2011 was a year of unprecedented action on behalf of freedom and human rights. When citizens flooded streets throughout the Middle East and North Africa, the U.S. and other countries dropped their long-standing presidential allies and demanded new leadership. When massive human rights abuses loomed in Libya and Ivory Coast, the international community acted decisively. That backdrop makes it all the more puzzling why the two countries where human rights abuses are worst in the world—Sudan and the Democratic Republic of Congo—have received such comparatively tepid international responses. Read More »
Just over a week ago, a group of students and I who are part of the Coalition for a Conflict-Free Duke sent a video message to Tim Cook, Apple CEO and fellow Dukie, imploring him to create a conflict-free product by the end of 2013. Student leader Stefani Jones wrote this blog post that originally appeared on Huffington Post. Read More »
On Wednesday night, Gaithersburg, Maryland became the epicenter of the grassroots movement to end the conflict in eastern Democratic Republic of the Congo. The small, unassuming town reminds you of something out of a scene from "Gone with the Wind." Complete with an old train station and a main street lined with small storefronts, Gaithersburg isn’t the place where you might necessarily expect neighbors, students, community leaders, and Congolese immigrants to gather to discuss how their community can affect change in the Congo. Read More »
The BBC published an article today—notably quoting three Enoughers or former Enoughers—called “How to offset your ‘conflict minerals’ guilt,” about the link between our electronics and the atrocities committed by armed groups in Congo over the control of key mines.

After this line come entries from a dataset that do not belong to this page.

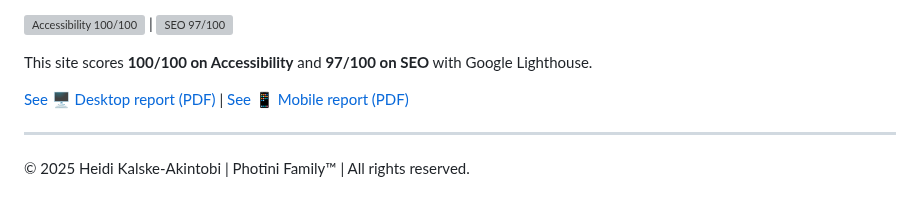
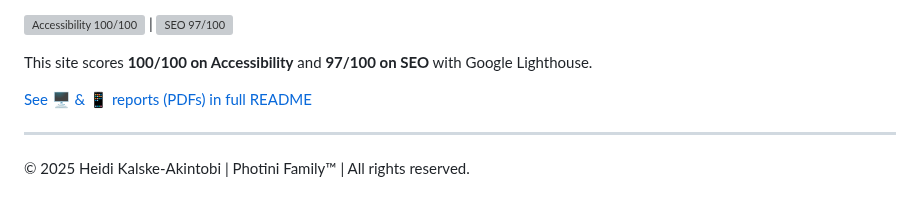
Before and after one commit to Hidikoo/Go-Driver, a Markdown page: README.md, the part around the change. Drawn GitHub-style; grey boxes are pictures that could not be loaded.

```diff
--- a/README.md
+++ b/README.md
@@ -104,7 +104,7 @@ Next-Generation Advocacy &amp; Compliance Platform. Go-Driver is a modular, priv
 
 This site scores **100/100 on Accessibility** and **97/100 on SEO** with Google Lighthouse.
 
-[See 🖥️ Desktop report (PDF)](./docs/Google-Lighthouse-SEO-Accessibility_Go-Driver_Desktop-2025-10-24.pdf) &#124; [See 📱 Mobile report (PDF)](./docs/Google-Lighthouse-SEO-Accessibility_Go-Driver_Mobile-2025-10-24.pdf)
+[See 🖥️ & 📱 reports (PDFs) in full README](https://hidikoo.github.io/Photini-Go-Driver/)
 
 ---
 
```
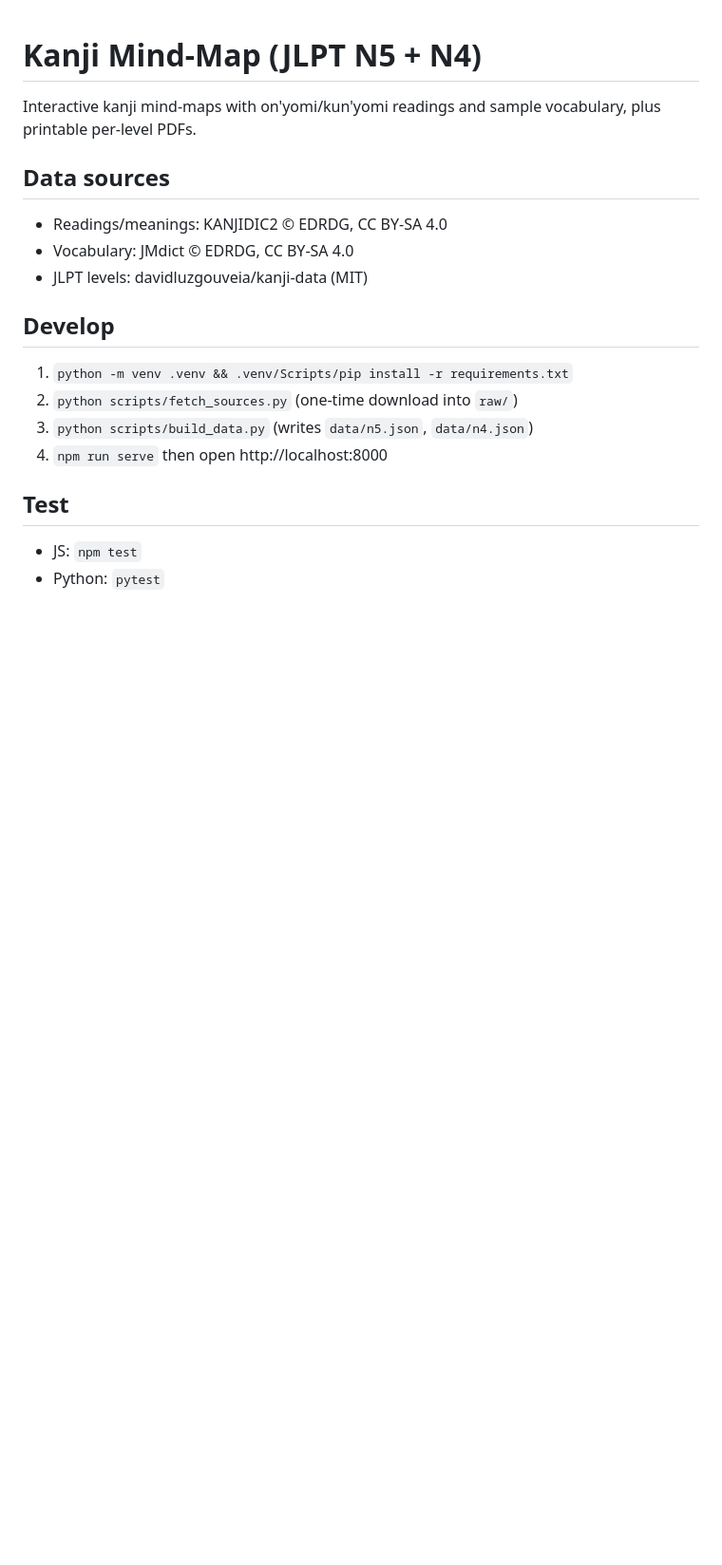
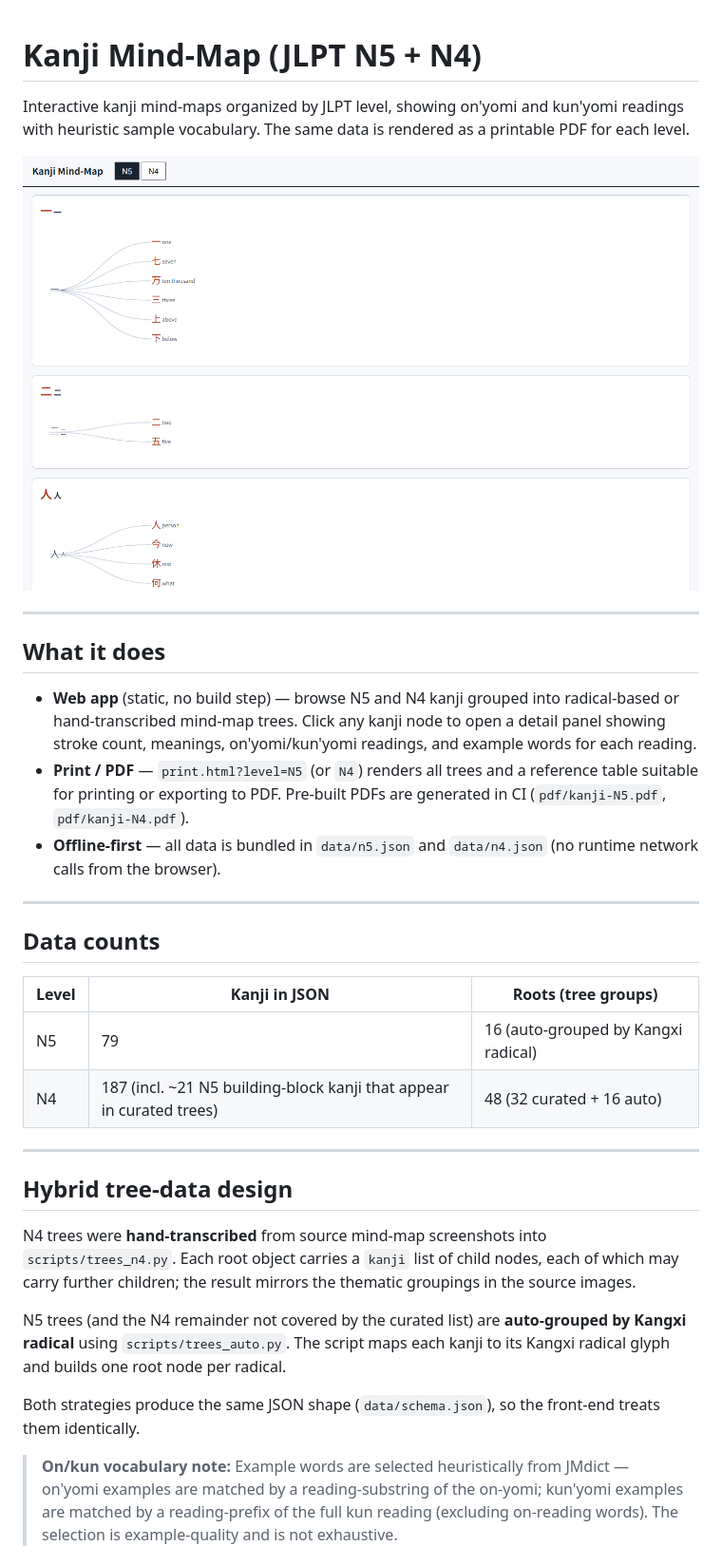
Before and after one commit to abirkunduacn/kanji-map, a Markdown page: README.md, the part around the change printed below. Shown: that part at 95% size. Rendered like a GitHub page; pictures changed too: docs/screenshot.png (added); blank space fills up the shorter version.

Commit message:
docs: finalize README with usage, design, and attribution

```diff
--- a/README.md
+++ b/README.md
@@ -1,19 +1,54 @@
 # Kanji Mind-Map (JLPT N5 + N4)
 
-Interactive kanji mind-maps with on'yomi/kun'yomi readings and sample vocabulary,
-plus printable per-level PDFs.
+Interactive kanji mind-maps organized by JLPT level, showing on'yomi and kun'yomi
+readings with heuristic sample vocabulary.  The same data is rendered as a
+printable PDF for each level.
 
-## Data sources
-- Readings/meanings: KANJIDIC2 © EDRDG, CC BY-SA 4.0
-- Vocabulary: JMdict © EDRDG, CC BY-SA 4.0
-- JLPT levels: davidluzgouveia/kanji-data (MIT)
+![App screenshot](docs/screenshot.png)
 
-## Develop
-1. `python -m venv .venv && .venv/Scripts/pip install -r requirements.txt`
-2. `python scripts/fetch_sources.py` (one-time download into `raw/`)
-3. `python scripts/build_data.py` (writes `data/n5.json`, `data/n4.json`)
-4. `npm run serve` then open http://localhost:8000
+---
 
-## Test
-- JS: `npm test`
-- Python: `pytest`
+## What it does
+
+- **Web app** (static, no build step) — browse N5 and N4 kanji grouped into
+  radical-based or hand-transcribed mind-map trees.  Click any kanji node to
+  open a detail panel showing stroke count, meanings, on'yomi/kun'yomi
+  readings, and example words for each reading.
+- **Print / PDF** — `print.html?level=N5` (or `N4`) renders all trees and a
+  reference table suitable for printing or exporting to PDF.  Pre-built PDFs
+  are generated in CI (`pdf/kanji-N5.pdf`, `pdf/kanji-N4.pdf`).
+- **Offline-first** — all data is bundled in `data/n5.json` and `data/n4.json`
+  (no runtime network calls from the browser).
+
+---
+
+## Data counts
+
+| Level | Kanji in JSON | Roots (tree groups) |
+|-------|--------------|---------------------|
+| N5    | 79           | 16 (auto-grouped by Kangxi radical) |
+| N4    | 187 (incl. ~21 N5 building-block kanji that appear in curated trees) | 48 (32 curated + 16 auto) |
+
+---
+
+## Hybrid tree-data design
+
+N4 trees were **hand-transcribed** from source mind-map screenshots into
+`scripts/trees_n4.py`.  Each root object carries a `kanji` list of child
+nodes, each of which may carry further children; the result mirrors the
+thematic groupings in the source images.
+
+N5 trees (and the N4 remainder not covered by the curated list) are
+**auto-grouped by Kangxi radical** using `scripts/trees_auto.py`.  The script
+maps each kanji to its Kangxi radical glyph and builds one root node per
+radical.
+
+Both strategies produce the same JSON shape (`data/schema.json`), so the
+front-end treats them identically.
+
+> **On/kun vocabulary note:** Example words are selected heuristically from
+> JMdict — on'yomi examples are matched by a reading-substring of the
+> on-yomi; kun'yomi examples are matched by a reading-prefix of the full kun
+> reading (excluding on-reading words).  The selection is example-quality and
+> is not exhaustive.
+
```
Also changed, not shown: other parts of README.md (+117 -0 lines).
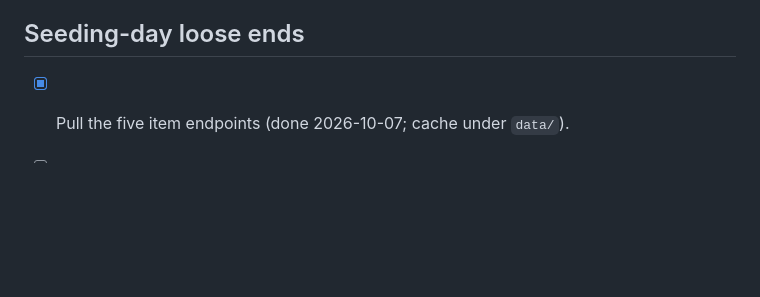
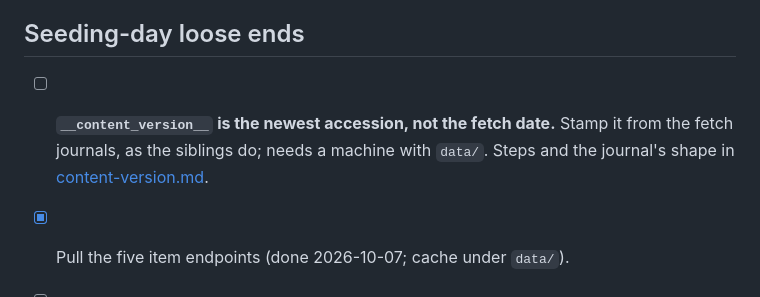
Before and after one commit to tylergneill/jain-quantum-atlas, a Markdown page: notes/scratch/todo.md, the part around the change. Drawn GitHub-style; blank space fills up the shorter version.

Commit message:
Notes: __content_version__ should be the fetch date; steps for the machine that has the journals
Co-Authored-By: Claude Opus 5.5 <noreply@anthropic.com>

```diff
--- a/notes/scratch/todo.md
+++ b/notes/scratch/todo.md
@@ -135,6 +135,11 @@ on 429/5xx, resumable cache. Nothing here logs in to jainelibrary.org.
 
 ## Seeding-day loose ends
 
+- [ ] **`__content_version__` is the newest accession, not the fetch date.**
+      Stamp it from the fetch journals, as the siblings do; needs a machine
+      with `data/`. Steps and the journal's shape in
+      [content-version.md](content-version.md).
+
 - [x] Pull the five item endpoints (done 2026-10-07; cache under `data/`).
 - [ ] Dedupe check: 2 books ids were never seen across the 44 pages; refetch
       with a stable `ordering=` parameter if DRF exposes one (`?ordering=id`
```
Also changed, not shown: notes/scratch/content-version.md (added, +64 -0 lines), notes/scratch/sizes-and-dates.md (added, +26 -0 lines).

However, as the article reveals, this issue is not about feeling guilty but about harnessing the power of technology for good, to feel empowered to help spur change in eastern Congo. Read More »